Coaching Association of Canada

Developing Focus Plans for Athletes

Creating a Focus Plan | Sample Focus Plan | Skills to Complement or Include in a Focus Plan

Confident, relaxed athletes tell themselves things like “I can do this” or “I’ve trained well.” They DON’T say “There’s no way I can make that jump” or “I wish the wind wasn’t blowing so hard.” They DON’T dwell on things that might go wrong, stress them, or distract them. As a coach, you are responsible for preparing athletes to remain positive in the heat of the action and focused on the task at hand. A focus plan is an essential part of that preparation.

Focus plans are detailed plans setting out when and how athletes will work on all the different thoughts and emotions they need to manage to perform well. Focus plans train athletes to focus effectively on each aspect of their sport or event by helping them deal with distractions by using techniques such as visualization and goal setting.

CREATING A FOCUS PLAN:

The process of creating a focus plan is one of the most collaborative things you can do with your athlete to help them perform at their best. Athletes need to be aware of what works best for them; one of your main jobs as a coach is to help them discover that.

To develop a focus plan, start the process by:

  • Asking athletes to reflect on one of their best races, games, or performances. What were they thinking and feeling?
  • Asking athletes to do the same for a not-so-great race, game, or performance. This will begin to tell you about what focus is best for the individual athlete.

Then, work with your athletes to translate the information you collected into a focus plan. Here are some questions you can ask to call on your athletes’ self-awareness and get at THEIR best focus.

  • What do you need to be thinking about to perform well?
  • What do you need to be feeling to perform well?
  • What distractions do you have to be able to handle to perform well?
  • What skills do you need to be able to apply to perform well?

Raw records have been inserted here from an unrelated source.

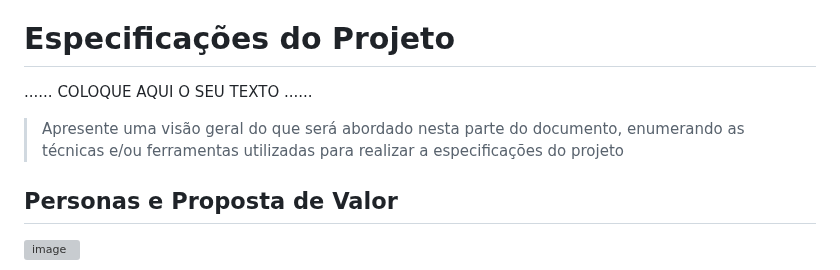
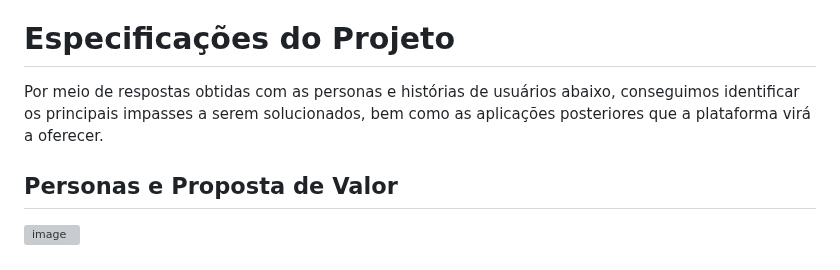
Before and after one commit to ICEI-PUC-Minas-PPLCC-TI/ti-1-ppl-cc-m-20231-entretenimento, a Markdown page: docs/relatorio/Relatorio Tecnico - TEMPLATE.md, the part around the change. GitHub-like rendering; grey boxes are pictures that could not be loaded.

```diff
--- a/docs/relatorio/Relatorio Tecnico - TEMPLATE.md
+++ b/docs/relatorio/Relatorio Tecnico - TEMPLATE.md
@@ -86,11 +86,7 @@ Em particular, o público-alvo são pessoas com idade entre 18 e 40 anos, que t
 
 # Especificações do Projeto
 
-......  COLOQUE AQUI O SEU TEXTO ......
-
-> Apresente uma visão geral do que será abordado nesta parte do
-> documento, enumerando as técnicas e/ou ferramentas utilizadas para
-> realizar a especificações do projeto
+Por meio de respostas obtidas com as personas e histórias de usuários abaixo, conseguimos identificar os principais impasses a serem solucionados, bem como as aplicações posteriores que a plataforma virá a oferecer.
 
 ## Personas e Proposta de Valor
 
```
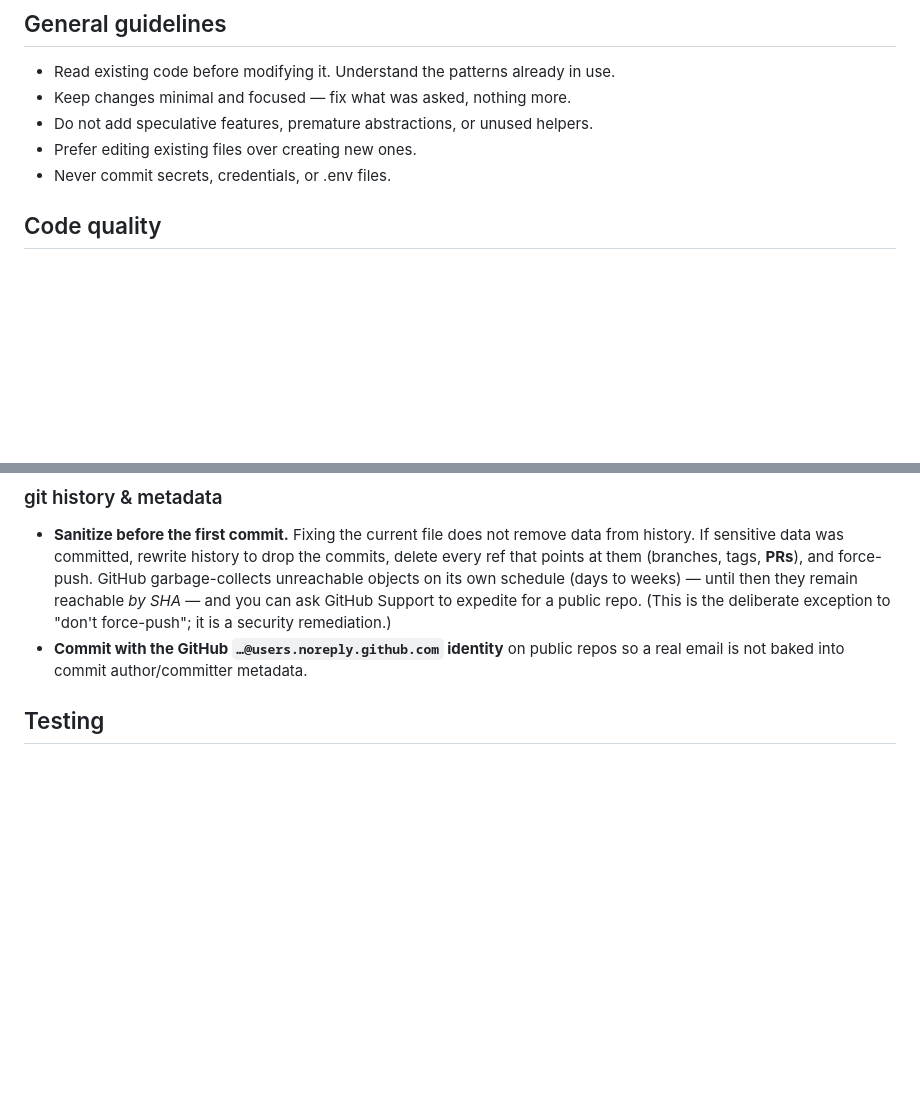
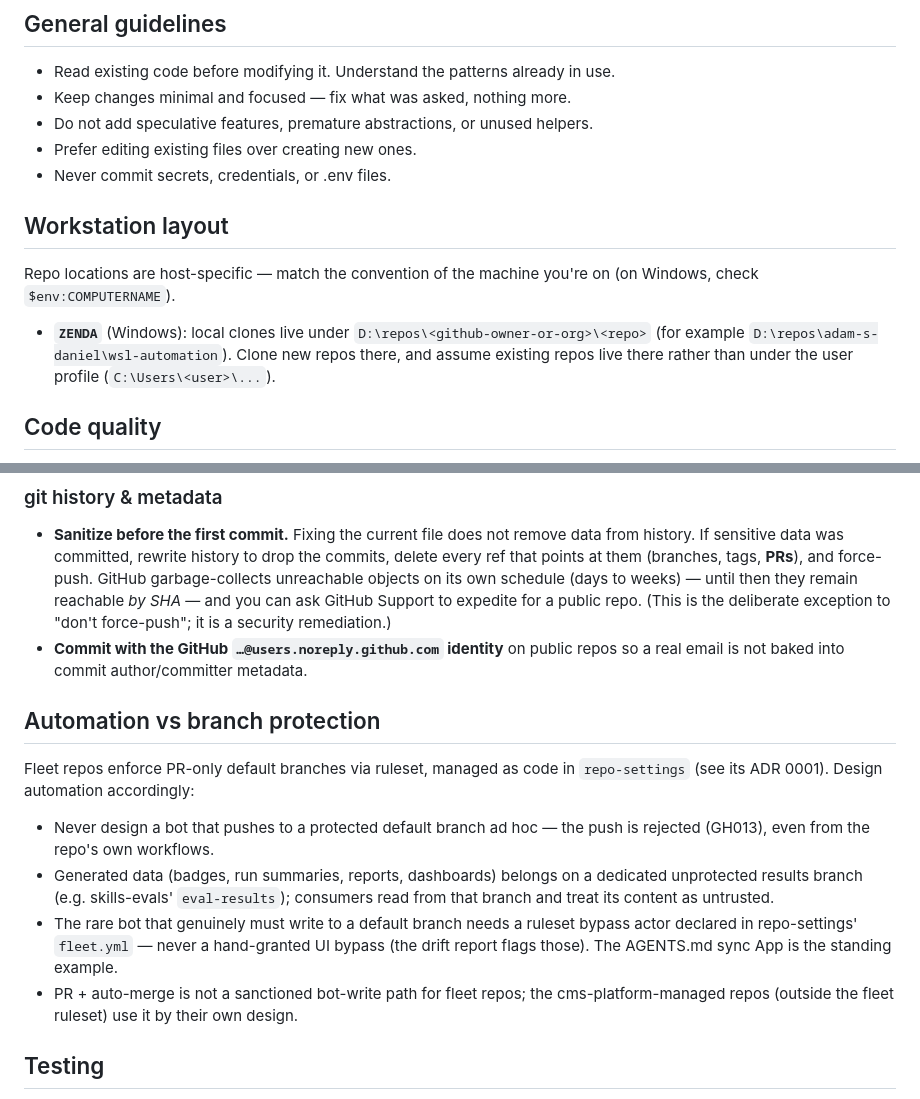
Before and after one commit to Adam-S-Daniel/claude-memory-map, a Markdown page: AGENTS.md, 2 parts joined by grey strips. Rendered like a GitHub page; blank space fills up the shorter version.

Commit message:
chore: sync AGENTS.md from _agent-guidance
Sections: none
Managed content updated by the central _agent-guidance repository.

```diff
--- a/AGENTS.md
+++ b/AGENTS.md
@@ -15,6 +15,16 @@
 - Do not add speculative features, premature abstractions, or unused helpers.
 - Prefer editing existing files over creating new ones.
 - Never commit secrets, credentials, or .env files.
+
+## Workstation layout
+
+Repo locations are host-specific — match the convention of the machine you're on
+(on Windows, check `$env:COMPUTERNAME`).
+
+- **`ZENDA`** (Windows): local clones live under `D:\repos\<github-owner-or-org>\<repo>`
+  (for example `D:\repos\adam-s-daniel\wsl-automation`). Clone new repos there, and
+  assume existing repos live there rather than under the user profile
+  (`C:\Users\<user>\...`).
 
 ## Code quality
 
@@ -64,6 +74,24 @@ email addresses and their correspondents' into a public Actions log.)
   to "don't force-push"; it is a security remediation.)
 - **Commit with the GitHub `…@users.noreply.github.com` identity** on public
   repos so a real email is not baked into commit author/committer metadata.
+
+## Automation vs branch protection
+
+Fleet repos enforce PR-only default branches via ruleset, managed as code in
+`repo-settings` (see its ADR 0001). Design automation accordingly:
+
+- Never design a bot that pushes to a protected default branch ad hoc — the
+  push is rejected (GH013), even from the repo's own workflows.
+- Generated data (badges, run summaries, reports, dashboards) belongs on a
+  dedicated unprotected results branch (e.g. skills-evals' `eval-results`);
+  consumers read from that branch and treat its content as untrusted.
+- The rare bot that genuinely must write to a default branch needs a ruleset
+  bypass actor declared in repo-settings' `fleet.yml` — never a hand-granted
+  UI bypass (the drift report flags those). The AGENTS.md sync App is the
+  standing example.
+- PR + auto-merge is not a sanctioned bot-write path for fleet repos; the
+  cms-platform-managed repos (outside the fleet ruleset) use it by their own
+  design.
 
 ## Testing
 
```
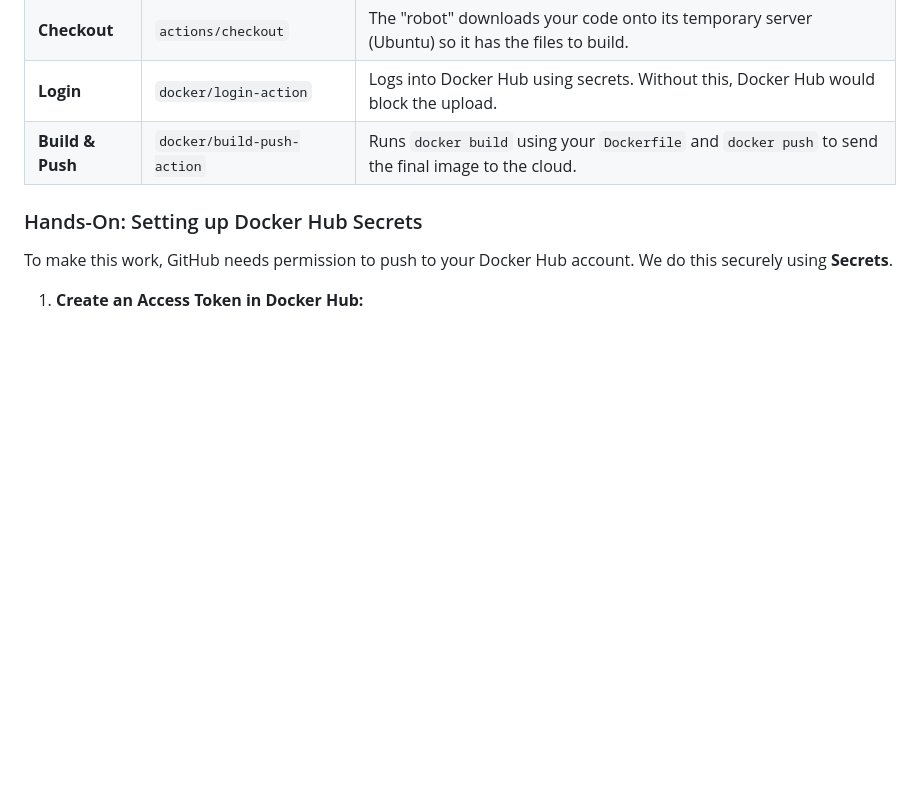
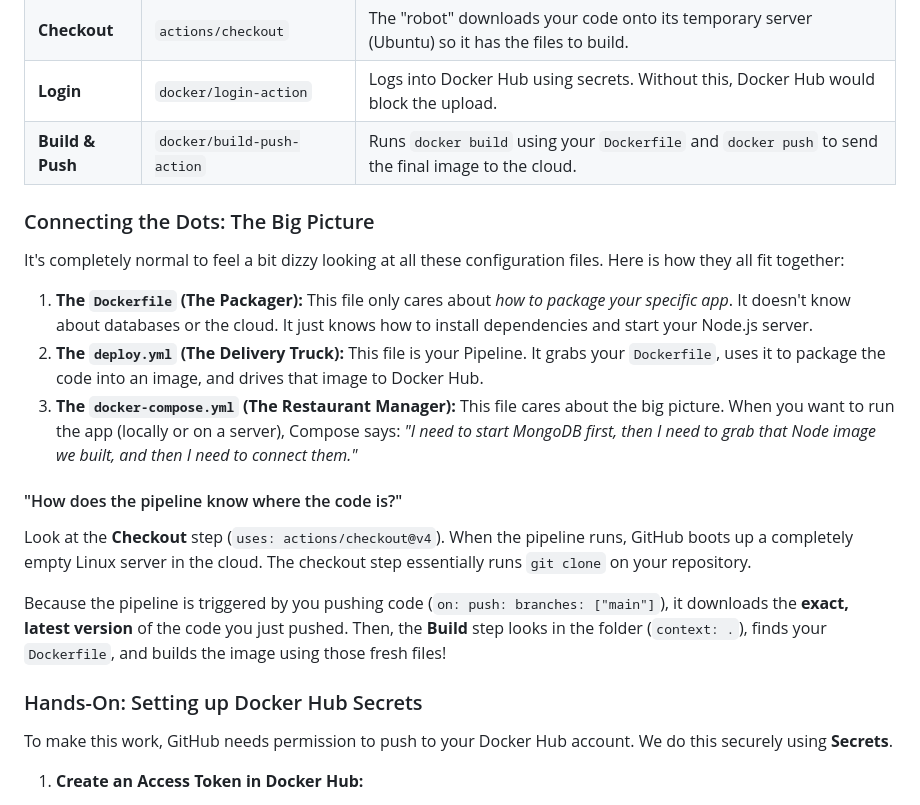
Before and after one commit to anik-ewu/docker-sandbox, a Markdown page: README.md, the part around the change. Rendered like a GitHub page; blank space fills up the shorter version.

Commit message:
Update readme file to note flow of ci/cd

```diff
--- a/README.md
+++ b/README.md
@@ -709,6 +709,19 @@ We created a pipeline (`.github/workflows/deploy.yml`) that acts as a robot. It
 | **Login** | `docker/login-action` | Logs into Docker Hub using secrets. Without this, Docker Hub would block the upload. |
 | **Build & Push** | `docker/build-push-action` | Runs `docker build` using your `Dockerfile` and `docker push` to send the final image to the cloud. |
 
+### Connecting the Dots: The Big Picture
+
+It's completely normal to feel a bit dizzy looking at all these configuration files. Here is how they all fit together:
+
+1. **The `Dockerfile` (The Packager):** This file only cares about *how to package your specific app*. It doesn't know about databases or the cloud. It just knows how to install dependencies and start your Node.js server.
+2. **The `deploy.yml` (The Delivery Truck):** This file is your Pipeline. It grabs your `Dockerfile`, uses it to package the code into an image, and drives that image to Docker Hub.
+3. **The `docker-compose.yml` (The Restaurant Manager):** This file cares about the big picture. When you want to run the app (locally or on a server), Compose says: *"I need to start MongoDB first, then I need to grab that Node image we built, and then I need to connect them."*
+
+#### "How does the pipeline know where the code is?"
+Look at the **Checkout** step (`uses: actions/checkout@v4`). When the pipeline runs, GitHub boots up a completely empty Linux server in the cloud. The checkout step essentially runs `git clone` on your repository.
+
+Because the pipeline is triggered by you pushing code (`on: push: branches: ["main"]`), it downloads the **exact, latest version** of the code you just pushed. Then, the **Build** step looks in the folder (`context: .`), finds your `Dockerfile`, and builds the image using those fresh files!
+
 ### Hands-On: Setting up Docker Hub Secrets
 
 To make this work, GitHub needs permission to push to your Docker Hub account. We do this securely using **Secrets**.
```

Asking pertinent questions is the key to finding out what’s happening with your athletes. You need to ask good questions, questions that get at what’s really going on, and you have to listen to and probe your athletes’ answers. This is an ongoing process of learning and self-discovery for you and your athletes, as you learn together what works and what doesn’t.

SAMPLE FOCUS PLAN:

The following sample focus plan for canoe/kayak uses key words to ensure the athletes remain focused and on task. Note that it outlines the typical aspects of a race and that shorter events may not require as many points or phases.

Thinking about…

Feeling…

At the start:
  • Sit up
  • Wait for the gun
  • First 4 strokes deep and powerful
  • Strong core and legs
  • Calm and relaxed
Stroke transition:
  • Reach and power
  • Stroke up front
  • Controlled breathing
  • Relaxed in the shoulders
  • Stretched out
Throughout the race:
  • Strong core and legs
  • Controlled breathing
  • Efficient
  • In control
Stroke pick-ups:
  • Powerful pushes on footboard
  • Legs down
  • Finish each stroke
  • Powerful
At the finish line:
  • Lock the legs
  • Work it all
  • It’s good!!!

SKILLS TO COMPLEMENT OR INCLUDE IN A FOCUS PLAN:

To support the creation of a focus plan, consider these tips on visualization, dealing with distractions, and goal-setting.

  • Tips for incorporating visualization


    • Visualization must be positive. This is the ONLY RULE about visualization. There is no point visualizing a poor performance, a mistake, bad technique, an injury, etc.
    • Work with your athletes to find out what works best for them. Some athletes can see themselves executing a skill or remembering a past good performance; for others, it’s more of a feeling.
    • Athletes can visualize just about anything: specific technical aspects of a skill, tactical plans, race focus plans, past best performances, future competitions, feelings of confidence, etc.
  • Tips for dealing with distractions


    • Plan how to deal with distractions well in advance of any competition; otherwise, the athlete will be focused on all the things that could go wrong.
    • Start by brainstorming on everything you feel or know distracts your athlete(s)/team and prevents them from focusing well.
    • Develop solutions for each distraction you come up with. This is your back-up plan.
  • Tips for incorporating goal setting


    • Provide direction to your athletes when they set goals. Making it a collaborative process ensures more commitment on their behalf and holds them accountable.
    • Point out to your athletes how goal-setting is related to focus: those athletes will be focusing on small, daily goals.
    • Regularly assess whether your athletes are achieving their goals and adjust them as needed for ongoing and long-term success.

Want more information on how to build a focus plan? The Psychology of Performances module, part of the National Coaching Certification Program (NCCP) Multi-sport module series for coaches, will provide you with additional knowledge! Contact your Provincial or Territorial Coaching Representative for more details!